I got my LSAT score back a few months ago, and I got a disappointing 150. I had been testing between 153-156 steadily and my last test before the big test was a 157! (My starting point had been a 140.) I've been having a hard time with deciding to re-take or not. The LSAT bracket I am in is 149-153 for LSAC, and say I retook it and got a 155 or 156, I would only move up one more bracket.... I know there are some schools that I could do really well at, but they would never even look at my application because of my LSAT score.
Short answer: Hell yes, you should retake! Nobody wants to put off law school for another year, but you absolutely should not let one bad day determine the entire course of your professional and financial future.
Ignore those brackets you see on the score report; they're meaningless. When law schools submit to being ranked by the almighty US News, they report the score, not the bracket, for each of their incoming students. Schools are deeply concerned with the average score of their incoming class, as well as their 25th/75th percentile numbers. The LSAT is the most important determinant of not only where you get in, but also how much money (if any) you're offered.
Every point counts.

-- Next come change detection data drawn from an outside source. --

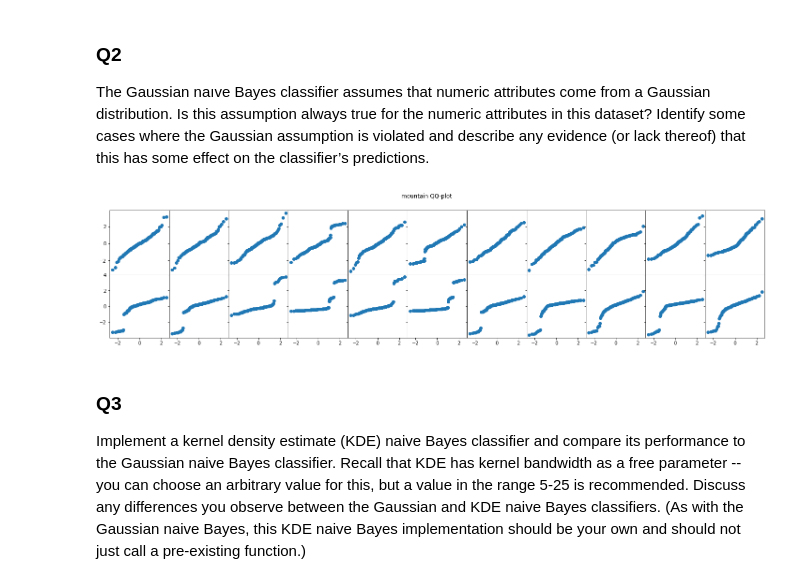
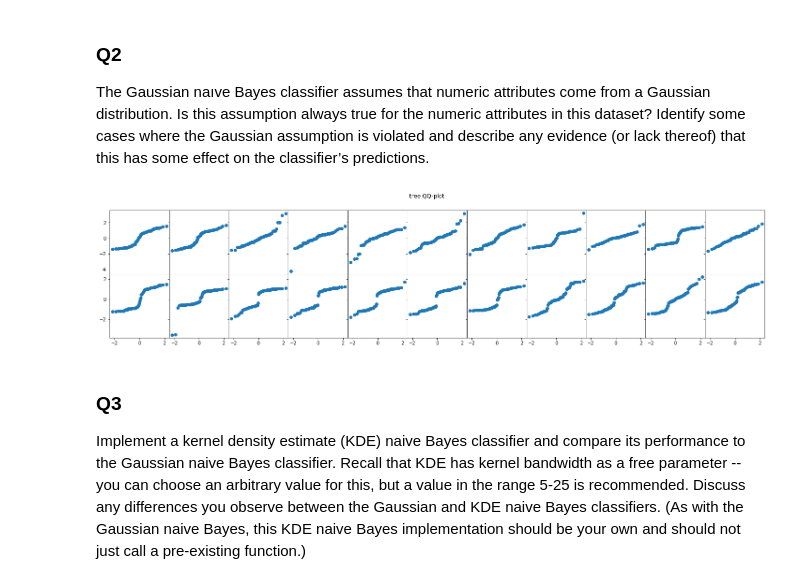
Before and after one commit to tzhern/COMP30027-Project-1-private, a Jupyter notebook: assignment_1.ipynb, the cells around one changed output. Cells and saved outputs as stored; diff of their text form; code cells hidden in the pictures.

```diff
--- a/assignment_1.ipynb
+++ b/assignment_1.ipynb
@@ -383,7 +383,7 @@ F-score with Micro-averaging     : 0.75
 ### Q2
 The Gaussian naıve Bayes classifier assumes that numeric attributes come from a Gaussian distribution. Is this assumption always true for the numeric attributes in this dataset? Identify some cases where the Gaussian assumption is violated and describe any evidence (or lack thereof) that this has some effect on the classifier’s predictions.
 # %%
-def plot_qq(df_train, pose):
+def plot_qq(df, pose, remove=True):
     """
     Notes:
     1) plot QQ-plot for each feature for pose input
@@ -392,6 +392,7 @@ def plot_qq(df_train, pose):
     ----------
     df_train    : train dataframe dataset
     pose        : pose list
+    remove      : remove missing values?
     """
 
     fig = plt.figure(figsize=(25,5))
@@ -404,8 +405,9 @@ def plot_qq(df_train, pose):
     features = headers[1:]
     for axis_plot in subplots:
         for plot in axis_plot:
-            x = np.array(df_train[df_train['Pose'] == pose][features[i]])
-            x = x[x != 9999] # remove missing values
+            x = np.array(df[df['Pose'] == pose][features[i]])
+            if remove: # remove missing values
+                x = x[x != 9999]
             mu = x.mean()
             stdv = x.std()
             z = (x - mu) / stdv
@@ -418,13 +420,13 @@ def plot_qq(df_train, pose):
 # %%
 # Question 2 answer
 
-train_path = 'data/train.csv'
+all_path = 'data/all.csv'
 headers = ['Pose', 'x1', 'x2', 'x3', 'x4', 'x5', 'x6', 'x7', 'x8', 'x9', 'x10', 'x11', 'y1', 'y2', 'y3', 'y4', 'y5', 'y6', 'y7', 'y8', 'y9', 'y10', 'y11']
-df_train = pd.read_csv(train_path, names=headers)
-pose = 'mountain'
-plot_qq(df_train, pose)
+df_all = pd.read_csv(all_path, names=headers)
+pose = 'tree'
+plot_qq(df_all, pose, remove=True)
 # %% [output]
-[figure, old version]
+[figure, new version]
 # %% [markdown]
 ### Q3
 Implement a kernel density estimate (KDE) naive Bayes classifier and compare its performance to the Gaussian naive Bayes classifier. Recall that KDE has kernel bandwidth as a free parameter -- you can choose an arbitrary value for this, but a value in the range 5-25 is recommended. Discuss any differences you observe between the Gaussian and KDE naive Bayes classifiers. (As with the Gaussian naive Bayes, this KDE naive Bayes implementation should be your own and should not just call a pre-existing function.)
```
Also changed, not shown: parts of 1 cell of this notebook.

Seven points might not seem like much, but 157 would get you into schools that wouldn't even look at you with a 150. That 157 would also attract scholarship offers that 150 would not; quite possibly $100,000 worth. Is it worth another few months of studying to get into an entirely different caliber of school, and/or get 100 grand? To me, that's a no-brainer.
If you apply now, you'll have a big red "150" tattooed across your forehead. This would be fine if your practice tests indicated that 150 is a good score for you. But you can do better! I know this because you have done better, repeatedly, on your practice tests. If you were to retake the LSAT tomorrow, I would bet money on you to score somewhere in the mid- to high-150s. I actually think you're a lot more likely to score 160 than you are to score another 150. Your scores were still increasing on your last test before the big day. Now that you've sat once for the real thing, you're much less likely to be nervous. There is absolutely no reason you can't improve your score on a retake.
There aren't many times in your life where you're making a decision with six figures attached to it. Law school is probably the second-biggest purchase you'll ever make, assuming you're going to buy a house some day. It's also three years of your life, and will dictate which social and professional circles you travel in forever. I'm sure you want to get on with your life, but this is not something to rush into. What's the difference if you graduate in 2018 instead of 2017? What's the difference if you practice law for 30 years, instead of 31?
I know you don't want to study LSAT forever, but you should try to look at this as an opportunity. If you study hard between now and the February LSAT (and/or the June LSAT), you can very likely push yourself into the 160s, which is an entirely different stratosphere from where you're currently at. If you end up with 160-something, you'll realize that your bad test day was actually the best thing that ever happened to you.
Questions / feedback? Please drop a line in the comments!